Brown bears from the Iberian Peninsula are not as genetically different from other brown bears in Europe as was previously thought. An international study being published in Proceedings of the National Academy of Sciences, shows that, to the contrary, the Spanish bear was only recently isolated from other European strains. These findings shed new light on the discussion of how to save the population of Spanish bears.
According to researchers at the Monell Center, fruit flies are more like humans in their responses to many sweet tastes than are almost any other species.
New ANU research may explain why eating royal jelly destines honeybee larvae to become queens instead of workers - and in the process adds new weight to the role of environmental factors in the nature/nurture divide.

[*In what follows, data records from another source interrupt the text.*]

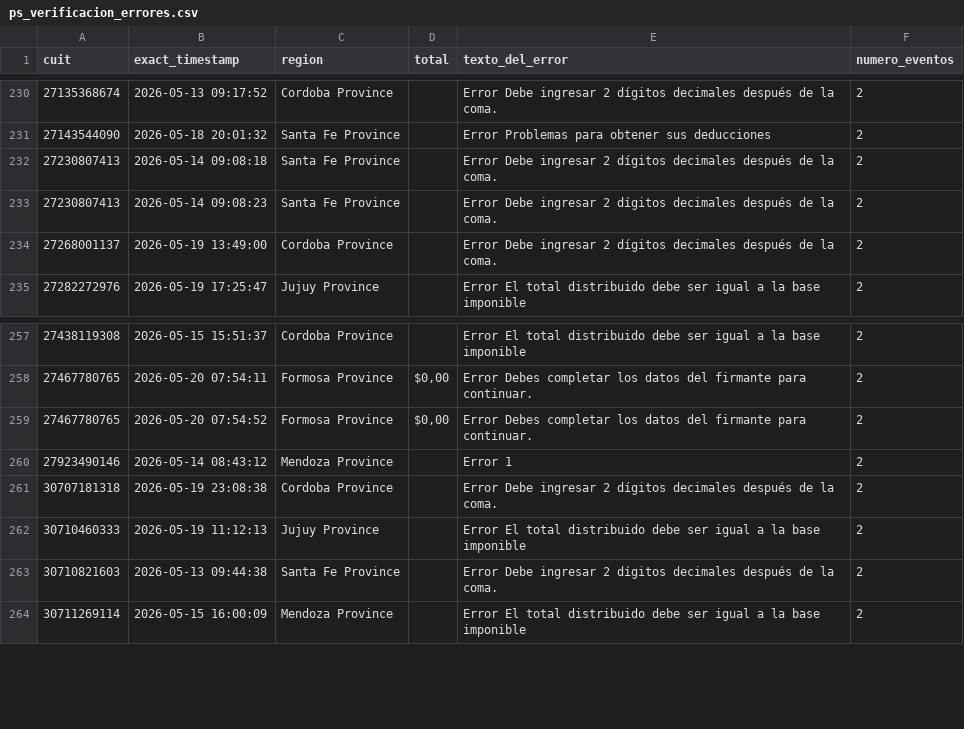
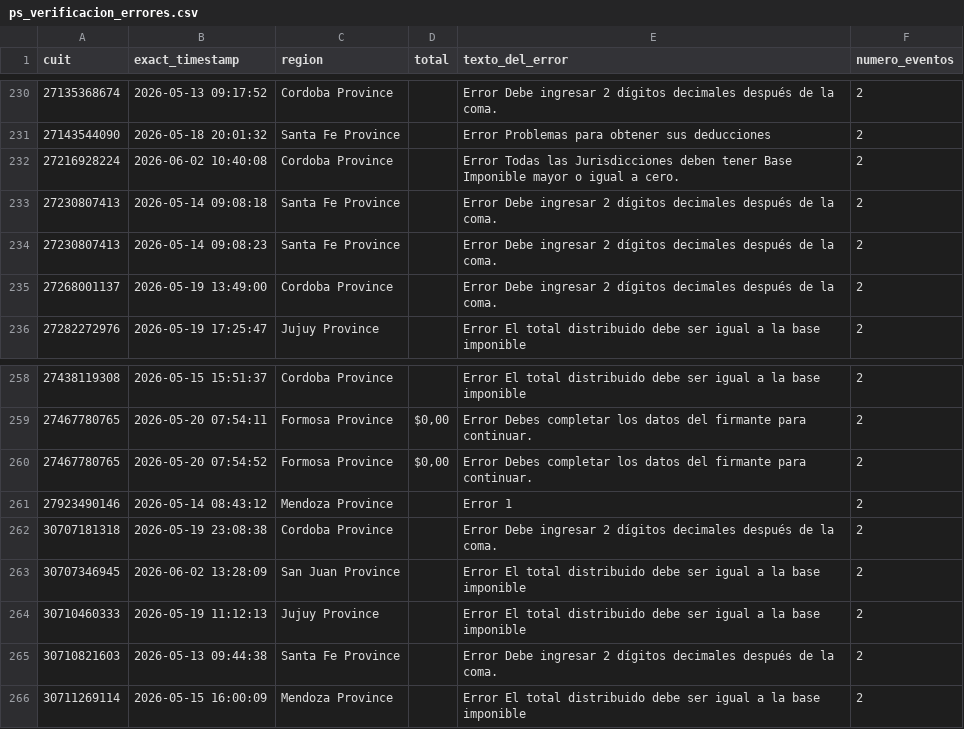
Before and after one commit to framirez-comarb/ps-verificacion-comarb, a CSV file: ps_verificacion_errores.csv, drawn as a sheet; only a part is shown, gaps mark what is left out; the diff names each change by its address in the sheet, - before the commit and + after, or states it on an @@ line.

```diff
--- a/ps_verificacion_errores.csv
+++ b/ps_verificacion_errores.csv
+row 232: 27216928224 | 2026-06-02 10:40:08 | Cordoba Province |  | Error Todas las Jurisdicciones deben tener Base Imponible mayor o igual a cero. | 2
+row 263: 30707346945 | 2026-06-02 13:28:09 | San Juan Province |  | Error El total distribuido debe ser igual a la base imponible | 2
```
Also changed, not shown: ps_verificacion.csv, 3 other files.
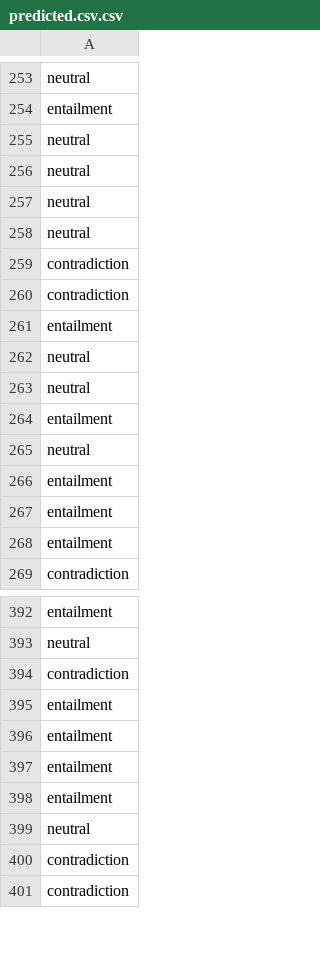
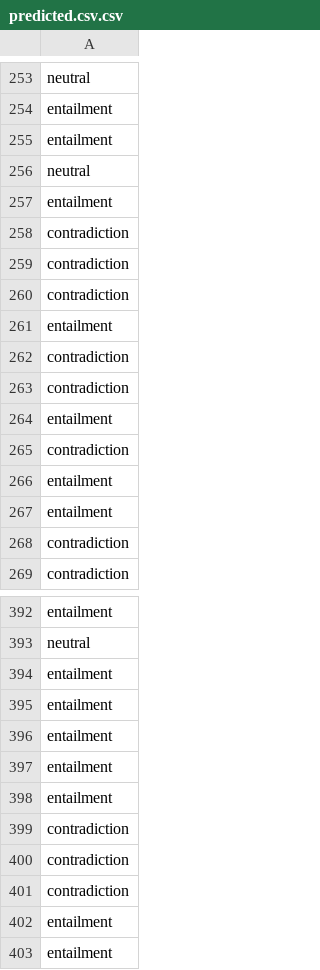
Before and after one commit to blurred-machine/Sentence-Inference, a CSV file: predicted.csv.csv, drawn as a sheet; only a part is shown, gaps mark what is left out; the shorter side is filled out with more unchanged rows; the diff covers the shown part only.

```diff
--- a/predicted.csv.csv
+++ b/predicted.csv.csv
@@ -254,6 +254,6 @@ neutral
 entailment
+entailment
 neutral
-neutral
-neutral
-neutral
+entailment
+contradiction
 contradiction
@@ -261,9 +261,9 @@ contradiction
 entailment
-neutral
-neutral
+contradiction
+contradiction
 entailment
-neutral
+contradiction
 entailment
 entailment
-entailment
+contradiction
 contradiction
@@ -393,3 +393,11 @@ entailment
 neutral
+entailment
+entailment
+entailment
+entailment
+entailment
 contradiction
+contradiction
+contradiction
+entailment
 entailment
```
Also changed, not shown: 49 added rows, 58 removed rows and 26 moved rows elsewhere in this file, 1 other file.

Take a deer's body, attach a camel's head and add a Jimmy Durante nose, and you have a saiga -- the odd-ball antelope with the enormous schnoz that lives on the isolated steppes of Central Asia. Unfortunately, they are as endangered as they are strange-looking due to over-hunting. Now, according to a recent Wildlife Conservation Society study, their migration routes are in jeopardy as well.